(RECORDS TO PROCESS begins)

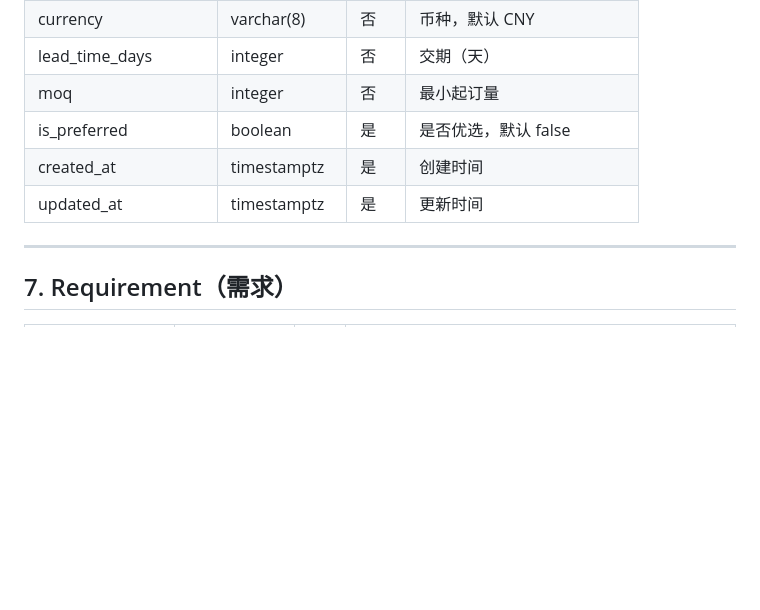
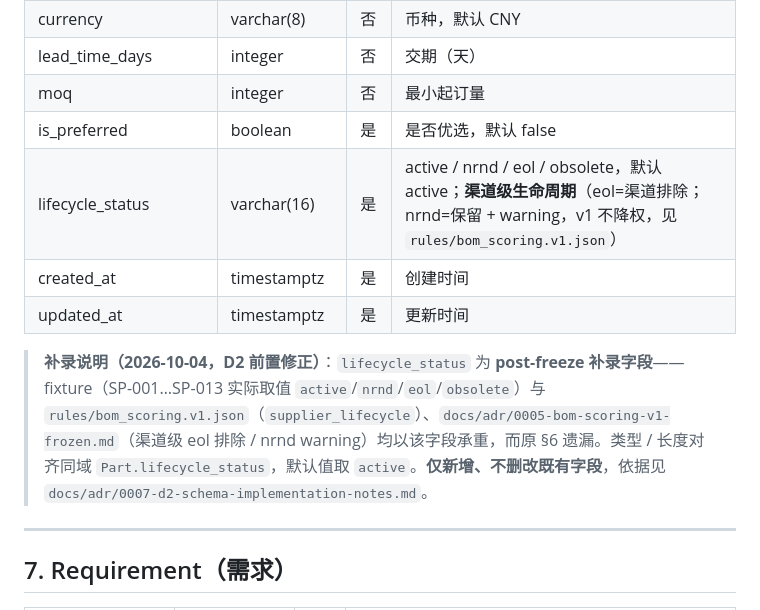
Before and after one commit to xptilopsis/threadlink, a Markdown page: docs/data_dictionary.md, the part around the change. GitHub-like rendering; blank space fills up the shorter version.

Commit message:
docs(d2): amend §6 SupplierPart.lifecycle_status + load-bearing field scan [adr: 0007]

```diff
--- a/docs/data_dictionary.md
+++ b/docs/data_dictionary.md
@@ -171,8 +171,11 @@
 | lead_time_days | integer | 否 | 交期（天） |
 | moq | integer | 否 | 最小起订量 |
 | is_preferred | boolean | 是 | 是否优选，默认 false |
+| lifecycle_status | varchar(16) | 是 | active / nrnd / eol / obsolete，默认 active；**渠道级生命周期**（eol=渠道排除；nrnd=保留 + warning，v1 不降权，见 `rules/bom_scoring.v1.json`） |
 | created_at | timestamptz | 是 | 创建时间 |
 | updated_at | timestamptz | 是 | 更新时间 |
+
+> **补录说明（2026-10-04，D2 前置修正）**：`lifecycle_status` 为 **post-freeze 补录字段**——fixture（SP-001…SP-013 实际取值 `active`/`nrnd`/`eol`/`obsolete`）与 `rules/bom_scoring.v1.json`（`supplier_lifecycle`）、`docs/adr/0005-bom-scoring-v1-frozen.md`（渠道级 eol 排除 / nrnd warning）均以该字段承重，而原 §6 遗漏。类型 / 长度对齐同域 `Part.lifecycle_status`，默认值取 `active`。**仅新增、不删改既有字段**，依据见 `docs/adr/0007-d2-schema-implementation-notes.md`。
 
 ---
 
```
Also changed, not shown: docs/adr/0007-d2-schema-implementation-notes.md (added, +69 -0 lines).
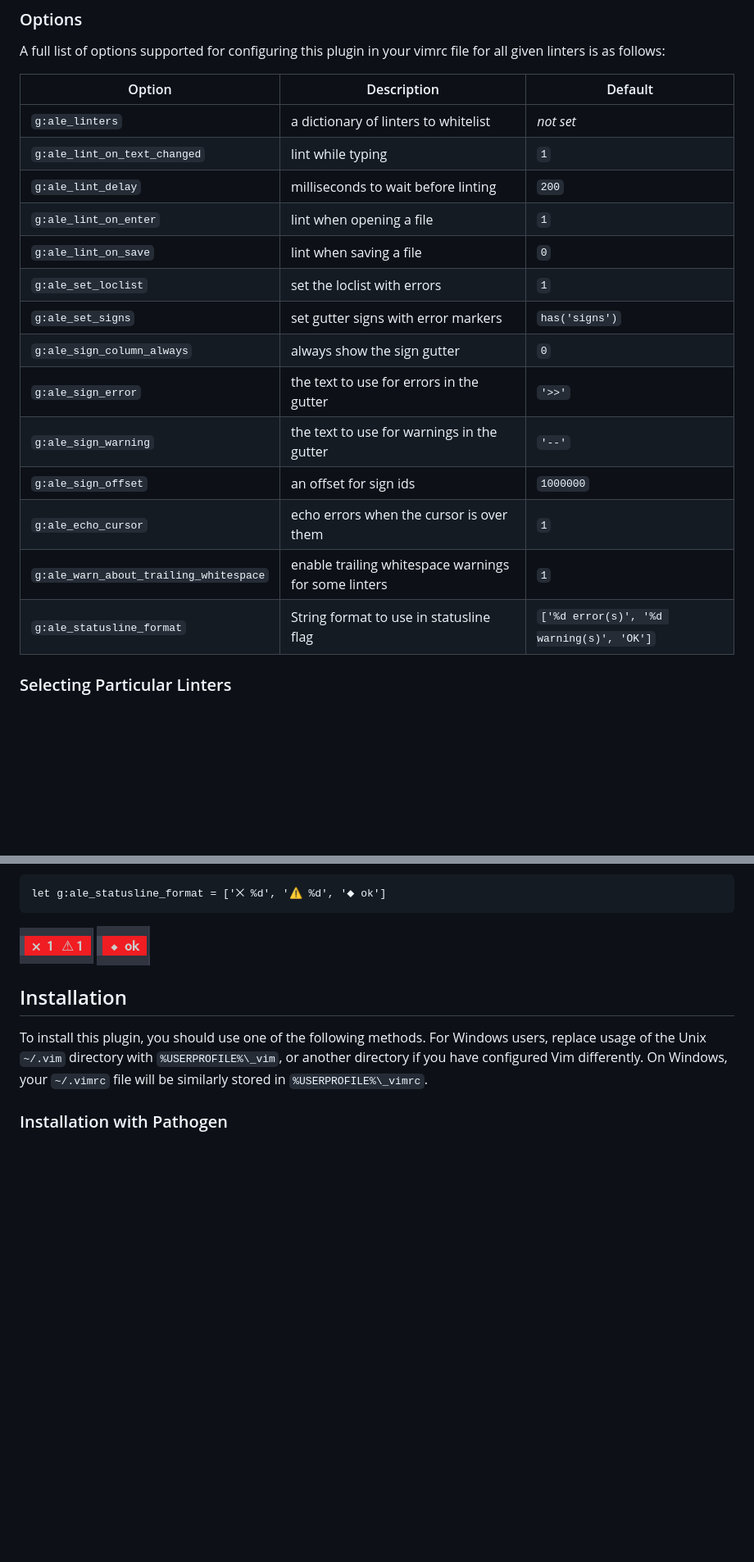
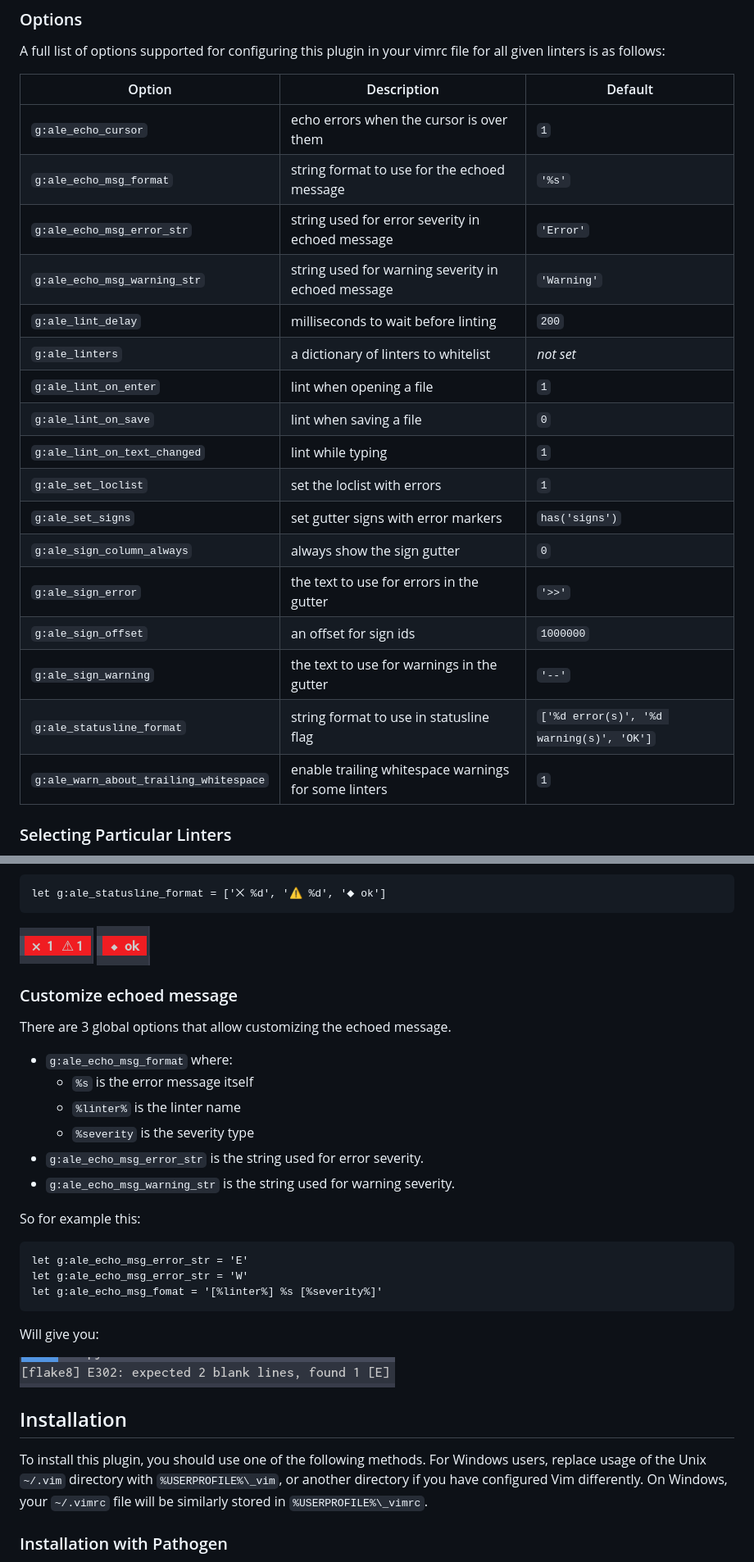
Before and after one commit to dense-analysis/ale, a Markdown page: README.md, 2 parts joined by grey strips. Shown: that part at 82% size. Drawn GitHub-style; pictures changed too: img/echo.png (added); blank space fills up the shorter version.

Commit message:
Update README & documentation file
* Fix some typos
* Sort the table of options alphabetically (except echo_msg_x_str options)

````diff
--- a/README.md
+++ b/README.md
@@ -76,20 +76,23 @@ vimrc file for all given linters is as follows:
 
 | Option | Description | Default |
 | ------ | ----------- | ------- |
+| `g:ale_echo_cursor` | echo errors when the cursor is over them | `1` |
+| `g:ale_echo_msg_format` | string format to use for the echoed message | `'%s'` |
+| `g:ale_echo_msg_error_str` | string used for error severity in echoed message | `'Error'` |
+| `g:ale_echo_msg_warning_str` | string used for warning severity in echoed message | `'Warning'` |
+| `g:ale_lint_delay` | milliseconds to wait before linting | `200` |
 | `g:ale_linters` | a dictionary of linters to whitelist | _not set_ |
-| `g:ale_lint_on_text_changed` | lint while typing  | `1` |
-| `g:ale_lint_delay` | milliseconds to wait before linting | `200` |
 | `g:ale_lint_on_enter` | lint when opening a file  | `1` |
 | `g:ale_lint_on_save` | lint when saving a file  | `0` |
+| `g:ale_lint_on_text_changed` | lint while typing  | `1` |
 | `g:ale_set_loclist` | set the loclist with errors | `1` |
 | `g:ale_set_signs` | set gutter signs with error markers | `has('signs')` |
 | `g:ale_sign_column_always` | always show the sign gutter | `0` |
 | `g:ale_sign_error` | the text to use for errors in the gutter | `'>>'` |
+| `g:ale_sign_offset` | an offset for sign ids | `1000000` |
 | `g:ale_sign_warning` | the text to use for warnings in the gutter | `'--'` |
-| `g:ale_sign_offset` | an offset for sign ids | `1000000` |
-| `g:ale_echo_cursor` | echo errors when the cursor is over them | `1` |
+| `g:ale_statusline_format` | string format to use in statusline flag | `['%d error(s)', '%d warning(s)', 'OK']` |
 | `g:ale_warn_about_trailing_whitespace` | enable trailing whitespace warnings for some linters | `1` |
-| `g:ale_statusline_format` | String format to use in statusline flag | `['%d error(s)', '%d warning(s)', 'OK']` |
 
 ### Selecting Particular Linters
 
@@ -155,6 +158,30 @@ let g:ale_statusline_format = ['⨉ %d', '⚠ %d', '⬥ ok']
 ![Statusline with issues](img/issues.png)
 ![Statusline with no issues](img/no_issues.png)
 
+
+### Customize echoed message
+
+There are 3 global options that allow customizing the echoed message.
+
+- `g:ale_echo_msg_format` where:
+  * `%s` is the error message itself
+  * `%linter%` is the linter name
+  * `%severity` is the severity type
+- `g:ale_echo_msg_error_str` is the string used for error severity.
+- `g:ale_echo_msg_warning_str` is the string used for warning severity.
+
+So for example this:
+
+```vim
+let g:ale_echo_msg_error_str = 'E'
+let g:ale_echo_msg_error_str = 'W'
+let g:ale_echo_msg_fomat = '[%linter%] %s [%severity%]'
+```
+
+Will give you:
+
+![Echoed message](img/echo.png)
+
 ## Installation
 
 To install this plugin, you should use one of the following methods.
````
Also changed, not shown: 1 other file.
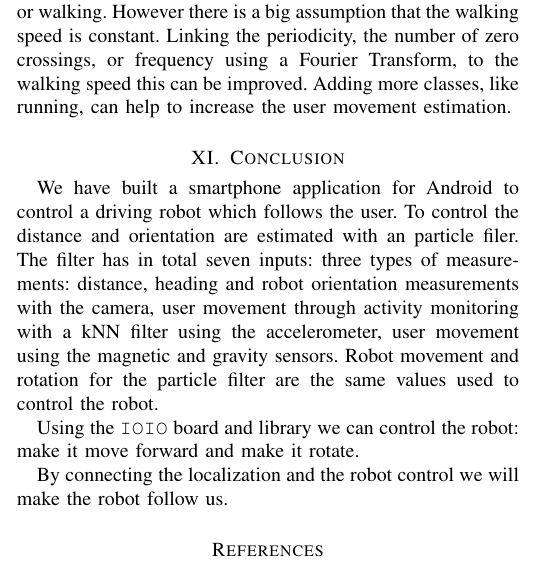
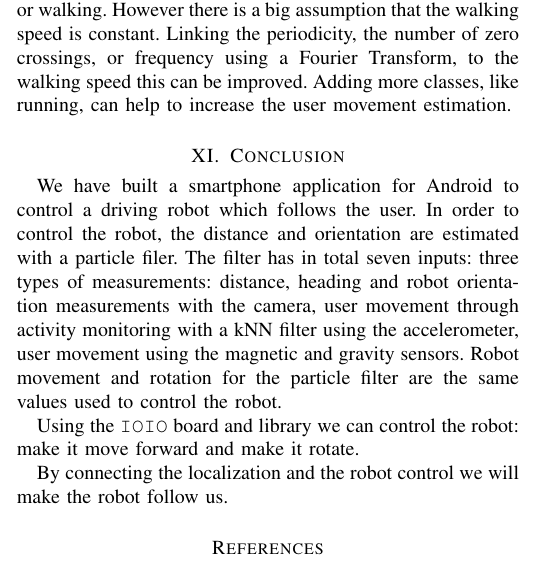
Before and after one commit to arian/smartphonesensing, a LaTeX paper (report/report.tex): part of one column of page 5 of 5, cut so that both start at the same text. Compiled offline with pdfLaTeX.

Commit message:
Fix conclusion

```diff
--- a/report/report.tex
+++ b/report/report.tex
@@ -449,13 +449,13 @@ like running, can help to increase the user movement estimation.
 \section{Conclusion}
 
 We have built a smartphone application for Android to control a driving robot
-which follows the user. To control the distance and orientation are estimated
-with an particle filer. The filter has in total seven inputs: three types of
-measurements: distance, heading and robot orientation measurements with the
-camera, user movement through activity monitoring with a kNN filter using
-the accelerometer, user movement using the magnetic and gravity sensors. Robot
-movement and rotation for the particle filter are the same values used to
-control the robot.
+which follows the user. In order to control the robot, the distance and
+orientation are estimated with a particle filer. The filter has in total seven
+inputs: three types of measurements: distance, heading and robot orientation
+measurements with the camera, user movement through activity monitoring with a
+kNN filter using the accelerometer, user movement using the magnetic and
+gravity sensors. Robot movement and rotation for the particle filter are the
+same values used to control the robot.
 
 Using the \texttt{IOIO} board and library we can control the robot: make it
 move forward and make it rotate.
```
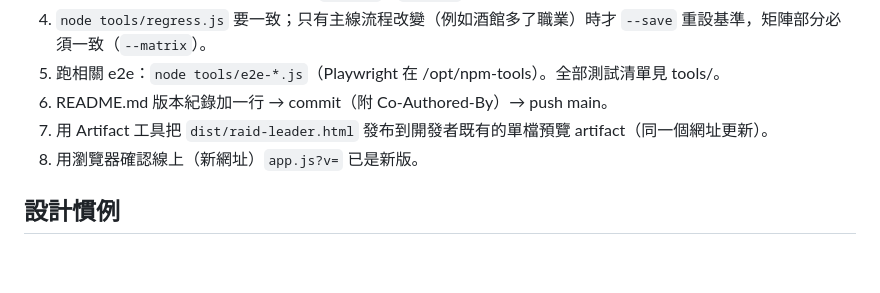
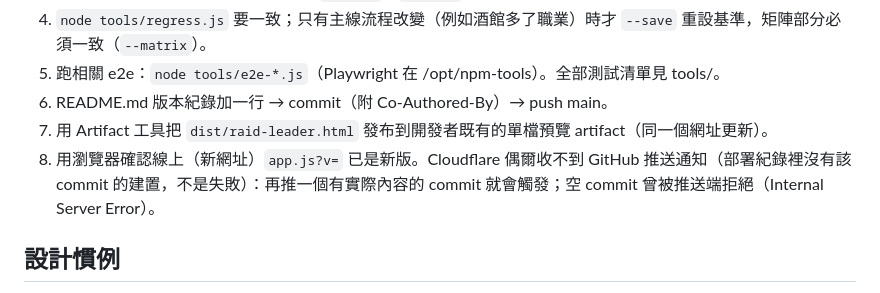
Before and after one commit to anubispaco-tech/raid-leader, a Markdown page: CLAUDE.md, the part around the change. Rendered like a GitHub page; blank space fills up the shorter version.

Commit message:
v0.20.1 CLAUDE.md 補上 Cloudflare 沒觸發建置時的處理方式
Co-Authored-By: Claude Opus 5.5 <noreply@anthropic.com>
Claude-Session: https://claude.ai/code/session_01CDaersjor8486YEbhSFzET

```diff
--- a/CLAUDE.md
+++ b/CLAUDE.md
@@ -23,7 +23,7 @@
 5. 跑相關 e2e：`node tools/e2e-*.js`（Playwright 在 /opt/npm-tools）。全部測試清單見 tools/。
 6. README.md 版本紀錄加一行 → commit（附 Co-Authored-By）→ push main。
 7. 用 Artifact 工具把 `dist/raid-leader.html` 發布到開發者既有的單檔預覽 artifact（同一個網址更新）。
-8. 用瀏覽器確認線上（新網址）`app.js?v=` 已是新版。
+8. 用瀏覽器確認線上（新網址）`app.js?v=` 已是新版。Cloudflare 偶爾收不到 GitHub 推送通知（部署紀錄裡沒有該 commit 的建置，不是失敗）：再推一個有實際內容的 commit 就會觸發；空 commit 曾被推送端拒絕（Internal Server Error）。
 
 ## 設計慣例
 - `src/core` 只放邏輯，不碰畫面，可在 Node 跑模擬；UI 在 `src/ui`。
```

(RECORDS TO PROCESS ends)

WORK REQUEST — All the records need to be printed again exactly as written, though without their pictures.

RESULT OF THE TASK —
Before and after one commit to xptilopsis/threadlink, a Markdown page: docs/data_dictionary.md, the part around the change. GitHub-like rendering; blank space fills up the shorter version.

Commit message:
docs(d2): amend §6 SupplierPart.lifecycle_status + load-bearing field scan [adr: 0007]

```diff
--- a/docs/data_dictionary.md
+++ b/docs/data_dictionary.md
@@ -171,8 +171,11 @@
 | lead_time_days | integer | 否 | 交期（天） |
 | moq | integer | 否 | 最小起订量 |
 | is_preferred | boolean | 是 | 是否优选，默认 false |
+| lifecycle_status | varchar(16) | 是 | active / nrnd / eol / obsolete，默认 active；**渠道级生命周期**（eol=渠道排除；nrnd=保留 + warning，v1 不降权，见 `rules/bom_scoring.v1.json`） |
 | created_at | timestamptz | 是 | 创建时间 |
 | updated_at | timestamptz | 是 | 更新时间 |
+
+> **补录说明（2026-10-04，D2 前置修正）**：`lifecycle_status` 为 **post-freeze 补录字段**——fixture（SP-001…SP-013 实际取值 `active`/`nrnd`/`eol`/`obsolete`）与 `rules/bom_scoring.v1.json`（`supplier_lifecycle`）、`docs/adr/0005-bom-scoring-v1-frozen.md`（渠道级 eol 排除 / nrnd warning）均以该字段承重，而原 §6 遗漏。类型 / 长度对齐同域 `Part.lifecycle_status`，默认值取 `active`。**仅新增、不删改既有字段**，依据见 `docs/adr/0007-d2-schema-implementation-notes.md`。
 
 ---
 
```
Also changed, not shown: docs/adr/0007-d2-schema-implementation-notes.md (added, +69 -0 lines).
Before and after one commit to dense-analysis/ale, a Markdown page: README.md, 2 parts joined by grey strips. Shown: that part at 82% size. Drawn GitHub-style; pictures changed too: img/echo.png (added); blank space fills up the shorter version.

Commit message:
Update README & documentation file
* Fix some typos
* Sort the table of options alphabetically (except echo_msg_x_str options)

````diff
--- a/README.md
+++ b/README.md
@@ -76,20 +76,23 @@ vimrc file for all given linters is as follows:
 
 | Option | Description | Default |
 | ------ | ----------- | ------- |
+| `g:ale_echo_cursor` | echo errors when the cursor is over them | `1` |
+| `g:ale_echo_msg_format` | string format to use for the echoed message | `'%s'` |
+| `g:ale_echo_msg_error_str` | string used for error severity in echoed message | `'Error'` |
+| `g:ale_echo_msg_warning_str` | string used for warning severity in echoed message | `'Warning'` |
+| `g:ale_lint_delay` | milliseconds to wait before linting | `200` |
 | `g:ale_linters` | a dictionary of linters to whitelist | _not set_ |
-| `g:ale_lint_on_text_changed` | lint while typing  | `1` |
-| `g:ale_lint_delay` | milliseconds to wait before linting | `200` |
 | `g:ale_lint_on_enter` | lint when opening a file  | `1` |
 | `g:ale_lint_on_save` | lint when saving a file  | `0` |
+| `g:ale_lint_on_text_changed` | lint while typing  | `1` |
 | `g:ale_set_loclist` | set the loclist with errors | `1` |
 | `g:ale_set_signs` | set gutter signs with error markers | `has('signs')` |
 | `g:ale_sign_column_always` | always show the sign gutter | `0` |
 | `g:ale_sign_error` | the text to use for errors in the gutter | `'>>'` |
+| `g:ale_sign_offset` | an offset for sign ids | `1000000` |
 | `g:ale_sign_warning` | the text to use for warnings in the gutter | `'--'` |
-| `g:ale_sign_offset` | an offset for sign ids | `1000000` |
-| `g:ale_echo_cursor` | echo errors when the cursor is over them | `1` |
+| `g:ale_statusline_format` | string format to use in statusline flag | `['%d error(s)', '%d warning(s)', 'OK']` |
 | `g:ale_warn_about_trailing_whitespace` | enable trailing whitespace warnings for some linters | `1` |
-| `g:ale_statusline_format` | String format to use in statusline flag | `['%d error(s)', '%d warning(s)', 'OK']` |
 
 ### Selecting Particular Linters
 
@@ -155,6 +158,30 @@ let g:ale_statusline_format = ['⨉ %d', '⚠ %d', '⬥ ok']
 ![Statusline with issues](img/issues.png)
 ![Statusline with no issues](img/no_issues.png)
 
+
+### Customize echoed message
+
+There are 3 global options that allow customizing the echoed message.
+
+- `g:ale_echo_msg_format` where:
+  * `%s` is the error message itself
+  * `%linter%` is the linter name
+  * `%severity` is the severity type
+- `g:ale_echo_msg_error_str` is the string used for error severity.
+- `g:ale_echo_msg_warning_str` is the string used for warning severity.
+
+So for example this:
+
+```vim
+let g:ale_echo_msg_error_str = 'E'
+let g:ale_echo_msg_error_str = 'W'
+let g:ale_echo_msg_fomat = '[%linter%] %s [%severity%]'
+```
+
+Will give you:
+
+![Echoed message](img/echo.png)
+
 ## Installation
 
 To install this plugin, you should use one of the following methods.
````
Also changed, not shown: 1 other file.
Before and after one commit to arian/smartphonesensing, a LaTeX paper (report/report.tex): part of one column of page 5 of 5, cut so that both start at the same text. Compiled offline with pdfLaTeX.

Commit message:
Fix conclusion

```diff
--- a/report/report.tex
+++ b/report/report.tex
@@ -449,13 +449,13 @@ like running, can help to increase the user movement estimation.
 \section{Conclusion}
 
 We have built a smartphone application for Android to control a driving robot
-which follows the user. To control the distance and orientation are estimated
-with an particle filer. The filter has in total seven inputs: three types of
-measurements: distance, heading and robot orientation measurements with the
-camera, user movement through activity monitoring with a kNN filter using
-the accelerometer, user movement using the magnetic and gravity sensors. Robot
-movement and rotation for the particle filter are the same values used to
-control the robot.
+which follows the user. In order to control the robot, the distance and
+orientation are estimated with a particle filer. The filter has in total seven
+inputs: three types of measurements: distance, heading and robot orientation
+measurements with the camera, user movement through activity monitoring with a
+kNN filter using the accelerometer, user movement using the magnetic and
+gravity sensors. Robot movement and rotation for the particle filter are the
+same values used to control the robot.
 
 Using the \texttt{IOIO} board and library we can control the robot: make it
 move forward and make it rotate.
```
Before and after one commit to anubispaco-tech/raid-leader, a Markdown page: CLAUDE.md, the part around the change. Rendered like a GitHub page; blank space fills up the shorter version.

Commit message:
v0.20.1 CLAUDE.md 補上 Cloudflare 沒觸發建置時的處理方式
Co-Authored-By: Claude Opus 5.5 <noreply@anthropic.com>
Claude-Session: https://claude.ai/code/session_01CDaersjor8486YEbhSFzET

```diff
--- a/CLAUDE.md
+++ b/CLAUDE.md
@@ -23,7 +23,7 @@
 5. 跑相關 e2e：`node tools/e2e-*.js`（Playwright 在 /opt/npm-tools）。全部測試清單見 tools/。
 6. README.md 版本紀錄加一行 → commit（附 Co-Authored-By）→ push main。
 7. 用 Artifact 工具把 `dist/raid-leader.html` 發布到開發者既有的單檔預覽 artifact（同一個網址更新）。
-8. 用瀏覽器確認線上（新網址）`app.js?v=` 已是新版。
+8. 用瀏覽器確認線上（新網址）`app.js?v=` 已是新版。Cloudflare 偶爾收不到 GitHub 推送通知（部署紀錄裡沒有該 commit 的建置，不是失敗）：再推一個有實際內容的 commit 就會觸發；空 commit 曾被推送端拒絕（Internal Server Error）。
 
 ## 設計慣例
 - `src/core` 只放邏輯，不碰畫面，可在 Node 跑模擬；UI 在 `src/ui`。
```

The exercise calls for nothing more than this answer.